:: What this task involves ::
If a line in the listing includes the word "title", copy it out.

:: Dataset excerpts ::

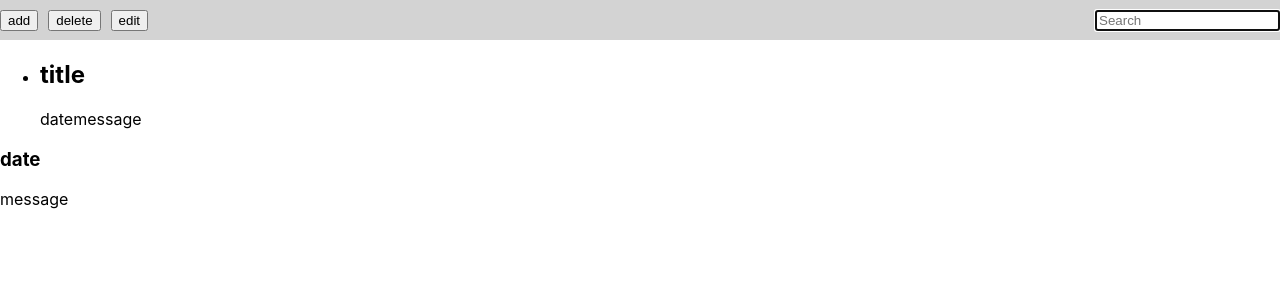
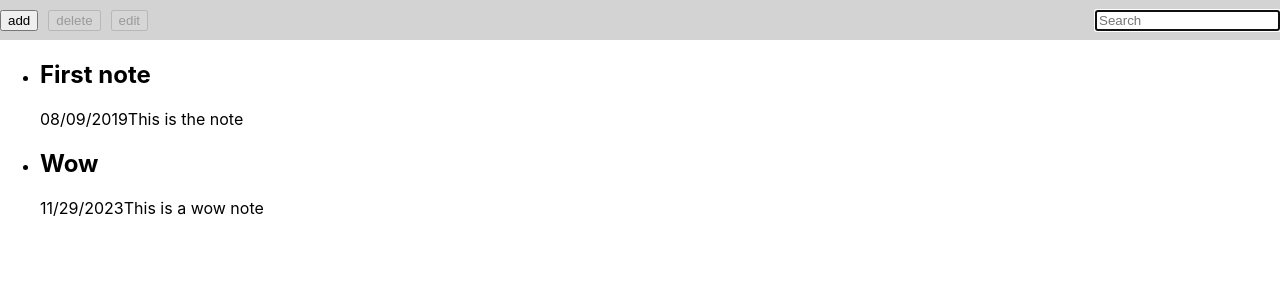
Before and after one commit to Firsache/notes-app, a React (Create React App) app: page / in a window 1280 px wide. Shown: the top 300 px of the page. Built offline with nearby package versions, Linux system fonts and the light colour scheme.

Commit message:
workspace updated

```diff
--- a/src/components/App/App.jsx
+++ b/src/components/App/App.jsx
@@ -7,21 +7,37 @@ import { Workspace } from "../Workspace/Workspace";
 
 export function App() {
   const { searchedQuery, search } = useSearch();
-  const { notesList, currentNote, createNote, addNote, deleteNote, editNote } =
-    useNotes();
+  const {
+    notesList,
+    currentNote,
+    disabled,
+    choseNote,
+    editing,
+    choseEdit,
+    adding,
+    choseAdd,
+    addNote,
+    deleteNote,
+    editNote,
+  } = useNotes();
 
   return (
     <NotesContext.Provider
-      value={
-        (searchedQuery,
+      value={{
+        searchedQuery,
         search,
         notesList,
         currentNote,
-        createNote,
+        disabled,
+        choseNote,
+        editing,
+        choseEdit,
+        adding,
+        choseAdd,
         addNote,
         deleteNote,
-        editNote)
-      }
+        editNote,
+      }}
     >
       <div>
         <SearchBar />
--- a/src/components/ListItem/ListItem.jsx
+++ b/src/components/ListItem/ListItem.jsx
@@ -1,9 +1,18 @@
-export const ListItem = () => {
+import { useContext } from "react";
+import { NotesContext } from "../../context/NotesContext";
+
+export const ListItem = ({ note }) => {
+  const { title, date, message } = note;
+  const { choseNote } = useContext(NotesContext);
   return (
-    <li>
-      <h2>title</h2>
-      <span>date</span>
-      <span>message</span>
+    <li
+      onClick={() => {
+        choseNote(note);
+      }}
+    >
+      <h2>{title}</h2>
+      <span>{date}</span>
+      <span>{message}</span>
     </li>
   );
 };
--- a/src/components/SearchBar/SearchBar.jsx
+++ b/src/components/SearchBar/SearchBar.jsx
@@ -1,16 +1,22 @@
+import { useContext } from "react";
+import { NotesContext } from "../../context/NotesContext";
 import { SearchBox } from "../SearchBox/SearchBox ";
 import { Header, ButtonsBlock } from "./SearchBar.styled";
 
 export const SearchBar = () => {
-  const handleAddNote = () => {};
-  const handleDeleteNote = () => {};
-  const handleEditNote = () => {};
+  const { currentNote, disabled, choseAdd, deleteNote, choseEdit } =
+    useContext(NotesContext);
+
   return (
     <Header>
       <ButtonsBlock>
-        <button onClick={handleAddNote}>add</button>
-        <button onClick={handleDeleteNote}>delete</button>
-        <button onClick={handleEditNote}>edit</button>
+        <button onClick={() => choseAdd()}>add</button>
+        <button disabled={disabled} onClick={() => deleteNote(currentNote.id)}>
+          delete
+        </button>
+        <button disabled={disabled} onClick={() => choseEdit()}>
+          edit
+        </button>
       </ButtonsBlock>
       <SearchBox />
     </Header>
--- a/src/components/Sidebar/Sidebar.jsx
+++ b/src/components/Sidebar/Sidebar.jsx
@@ -1,9 +1,14 @@
+import { useContext } from "react";
+import { NotesContext } from "../../context/NotesContext";
 import { ListItem } from "../ListItem/ListItem";
 
 export const Sidebar = () => {
+  const { notesList } = useContext(NotesContext);
   return (
     <ul>
-      <ListItem />
+      {notesList?.map((note) => (
+        <ListItem key={note.id} note={note} />
+      ))}
     </ul>
   );
 };
--- a/src/components/Workspace/Workspace.jsx
+++ b/src/components/Workspace/Workspace.jsx
@@ -1,8 +1,45 @@
+import { useContext } from "react";
+import { NotesContext } from "../../context/NotesContext";
+
 export const Workspace = () => {
+  const { currentNote, choseNote, adding, editing, addNote, editNote } =
+    useContext(NotesContext);
+
+  const handleEditing = (e) => {
+    choseNote(e.target.value);
+    editNote(currentNote);
+  };
+
+  const handleAdditing = (e) => {
+    choseNote(e.target.value);
+    addNote(currentNote);
+  };
+
   return (
     <>
-      <h3>date</h3>
-      <p>message</p>
+      {adding && (
+        <textarea
+          rows="8"
+          cols="15"
+          placeholder="Type to add a note"
+          onChange={handleAdditing}
+        />
+      )}
+      {editing && currentNote && (
+        <textarea
+          rows="8"
+          cols="15"
+          value={currentNote.message}
+          onChange={handleEditing}
+        />
+      )}
+      {!adding && !editing && currentNote && (
+        <>
+          <h3>{currentNote.date}</h3>
+          <p>{currentNote.title}</p>
+          <p>{currentNote.message}</p>
+        </>
+      )}
     </>
   );
 };
--- a/src/context/NotesContext.jsx
+++ b/src/context/NotesContext.js
@@ -2,11 +2,16 @@ import { createContext } from "react";
 
 function noop() {}
 export const NotesContext = createContext({
-  searchedQuery: null,
+  searchedQuery: "",
   search: noop,
   notesList: [],
-  currentNote: null,
-  createNote: noop,
+  currentNote: "",
+  disabled: true,
+  choseNote: noop,
+  editing: false,
+  choseEdit: noop,
+  adding: false,
+  choseAdd: noop,
   addNote: noop,
   deleteNote: noop,
   editNote: noop,
--- /dev/null
+++ b/src/hooks/notes.hook.js
@@ -0,0 +1,77 @@
+import { useCallback, useState } from "react";
+
+export const useNotes = () => {
+  const [notesList, setNotesList] = useState([
+    {
+      id: 1,
+      title: "First note",
+      message: "This is the note",
+      date: "08/09/2019",
+    },
+    {
+      id: 2,
+      title: "Wow",
+      message: "This is a wow note",
+      date: "11/29/2023",
+    },
+  ]);
+  const [currentNote, setCurrentNote] = useState("");
+  const [disabled, setDisabled] = useState(true);
+  const [editing, setEditing] = useState(false);
+  const [adding, setAdding] = useState(false);
+
+  // const getNotes = ()=>{}
+  const choseNote = useCallback((note) => {
+    setCurrentNote(note);
+    setDisabled(false);
+  }, []);
+
+  const choseEdit = useCallback(() => {
+    setEditing(!editing);
+    setAdding(false);
+  }, [editing]);
+
+  const choseAdd = useCallback(() => {
+    setAdding(!adding);
+    setEditing(false);
+  }, [adding]);
+
+  const addNote = useCallback(
+    (note) => {
+      setNotesList([...notesList, note]);
+      choseAdd();
+    },
+    [choseAdd, notesList]
+  );
+
+  const deleteNote = useCallback(
+    (noteId) => {
+      const newList = notesList.filter((note) => note.id !== noteId);
+      setNotesList(newList);
+    },
+    [notesList]
+  );
+
+  const editNote = useCallback(
+    (note) => {
+      const newList = notesList.map((n) => (n.id === note.id ? note : n));
+      setNotesList(newList);
+      choseEdit();
+    },
+    [choseEdit, notesList]
+  );
+
+  return {
+    notesList,
+    currentNote,
+    disabled,
+    choseNote,
+    editing,
+    choseEdit,
+    adding,
+    choseAdd,
+    addNote,
+    deleteNote,
+    editNote,
+  };
+};
--- a/src/hooks/notes.hook.jsx
+++ /dev/null
@@ -1,35 +0,0 @@
-import { useCallback, useState } from "react";
-
-export const useNotes = () => {
-  const [notesList, setNotesList] = useState([]);
-  const [currentNote, setCurrentNote] = useState(null);
-
-  // const getNotes = ()=>{}
-  const createNote = useCallback((note) => {
-    setCurrentNote(note);
-  }, []);
-  const addNote = useCallback(
-    (note) => {
-      setNotesList([...notesList, note]);
-    },
-    [notesList]
-  );
-
-  const deleteNote = useCallback(
-    (noteId) => {
-      const newList = notesList.filter((note) => note.id !== noteId);
-      setNotesList(newList);
-    },
-    [notesList]
-  );
-
-  const editNote = useCallback(
-    (note) => {
-      const newList = notesList.map((n) => (n.id === note.id ? note : n));
-      setNotesList(newList);
-    },
-    [notesList]
-  );
-
-  return { notesList, currentNote, createNote, addNote, deleteNote, editNote };
-};
--- a/src/hooks/search.hook.jsx
+++ b/src/hooks/search.hook.js
@@ -1,7 +1,7 @@
 import { useCallback, useState } from "react";
 
 export const useSearch = () => {
-  const [searchedQuery, setSearchedQuery] = useState(null);
+  const [searchedQuery, setSearchedQuery] = useState("");
 
   const search = useCallback((query) => {
     setSearchedQuery(query);
```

:: Completed exercise ::
+  const { title, date, message } = note;
-      <h2>title</h2>
+      <h2>{title}</h2>
+          <p>{currentNote.title}</p>
+      title: "First note",
+      title: "Wow",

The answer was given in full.